- Edquist, Charles, Hommen, Leif, & Tsipouri, Lena J. (2000). Public technology procurement and innovation. Economics of science, technology, and innovation, v. 16. Boston: Kluwer Academic.
- The Electrical Engineer, "A new system of alternating current motors and transformers". (1884). London: Biggs & Co. Pages 568 - 572.
- The Electrical Engineer, "Practical electrical problems at Chicago". (1884). London: Biggs & Co. Pages 458 - 459, 484 - 485, and 489 - 490.
- Foster, Abram John (1979). The coming of the electrical age to the United States. New York: Arno Press.
- Mats Fridlund & Helmut Maier, The second battle of the currents: a comparative study of engineering nationalism in German and Swedish electric power, 1921-1961.
- Hughes, Thomas Parke (1983). Networks of power: electrification in Western society, 1880-1930. Baltimore: Johns Hopkins University Press.
- Tom McNichol AC/DC: the savage tale of the first standards war,John Wiley and Sons, 2006 ISBN 0-7879-8267-9
- Munson, Richard (2005). From Edison to Enron: the business of power and what it means for the future of electricity. Westport, Conn: Praeger Publishers.
- Reynolds, Terry S., and Bernstein, Theodore. “Edison and the Chair,” IEEE Technology and Society Magazine, March 1989, pp. 19–28.
- Seifer, Marc J. (1998). Wizard: the life and times of Nikola Tesla : biography of a genius. Secaucus, N.J.: Carol Pub.
- Silverberg, Robert, Light for the World, Edison and the Electric Power Industry. Princeton: Van Nostrand, 1967, pp. 229–243.
- Scholnick, Robert J. (1992). American literature and science. Lexington: University Press of Kentucky. Pages 157 - 171.

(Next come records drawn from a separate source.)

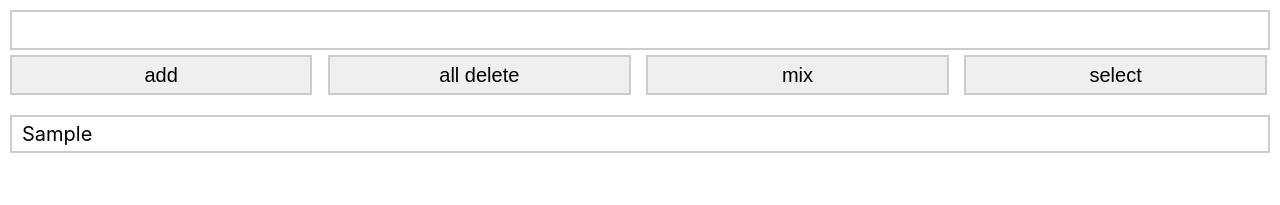
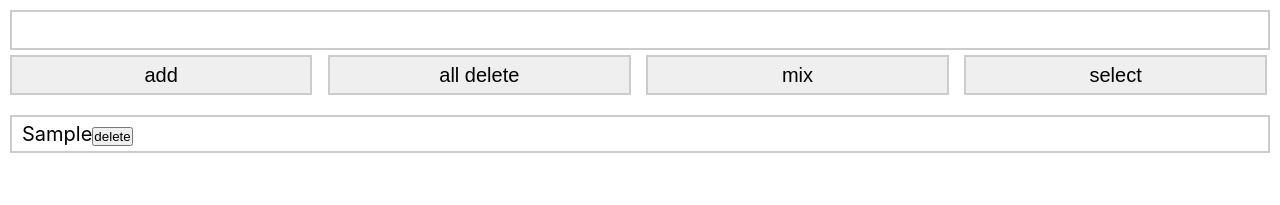
Before and after one commit to recordboy/foodboy, a React (Create React App) app: page / in a window 1280 px wide. Both pictures are taken after typing "Sample" into the empty fields and a click on the button "add". Shown: the top 205 px of the page. Built offline with nearby package versions, Linux system fonts and the light colour scheme.

Commit message:
삭제 버튼 추가

```diff
--- a/src/components/Food.tsx
+++ b/src/components/Food.tsx
@@ -19,16 +19,31 @@ class Food extends Component {
     }
   };
 
+  deleteItem = (id: number) => {
+    console.log(id);
+    // const { information } = this.state;
+
+
+    // this.setState({
+    //   information: information.filter((info) => info.id !== id),
+    // });
+    // this.setState({
+    //   information: information.filter((info) => info.id !== id),
+    // });
+  }
+
   deleteAllItem = () => {
     this.setState({
       information: []
     });
   };
+
+
   render() {
     return (
       <>
         <FoodForm createList={this.createItem} deleteAllItem={this.deleteAllItem} />
-        <FoodList data={this.state.information} />
+        <FoodList data={this.state.information} deleteItem={this.deleteItem} />
       </>
     );
   }
--- a/src/components/FoodItem.tsx
+++ b/src/components/FoodItem.tsx
@@ -1,5 +1,5 @@
 import React, { useState } from 'react';
 const FoodItem = (props: { key: number; name: string }) => {
-  return <div>{props.name}</div>;
+  return <div>{props.name}<button type="button">delete</button></div>;
 };
 export default FoodItem;
--- a/src/components/FoodList.tsx
+++ b/src/components/FoodList.tsx
@@ -1,8 +1,8 @@
 import React, { useState } from 'react';
 import FoodItem from './FoodItem';
 
-const FoodList = (props: { data: object[] }) => {
-  const { data } = props;
+const FoodList = (props: { data: object[], deleteItem: (id: number) => void; }) => {
+  const { data, deleteItem } = props;
   const list = data.map((item: any) => {
     return <FoodItem key={item.id} name={item.name} />;
   });
```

- Schurr, Sam H., Burwell, Calvin C., Devine, Warren D., Sonenblum, Sidney (1990). Electricity in the American economy: agent of technological progress. Contributions in economics and economic history, no. 117. New York: Greenwood Press.
- Walker, James Blaine (1949). The epic of American industry. New York: Harper.
- Westinghouse Electric Corporation, "Electric power transmission patents; Tesla polyphase system. (Transmission of power; polyphase system; Tesla patents)
- Westinghouse Electric & Manufacturing Company, Collection of Westinghouse Electric and Manufacturing Company contracts, Pittsburgh, Pa.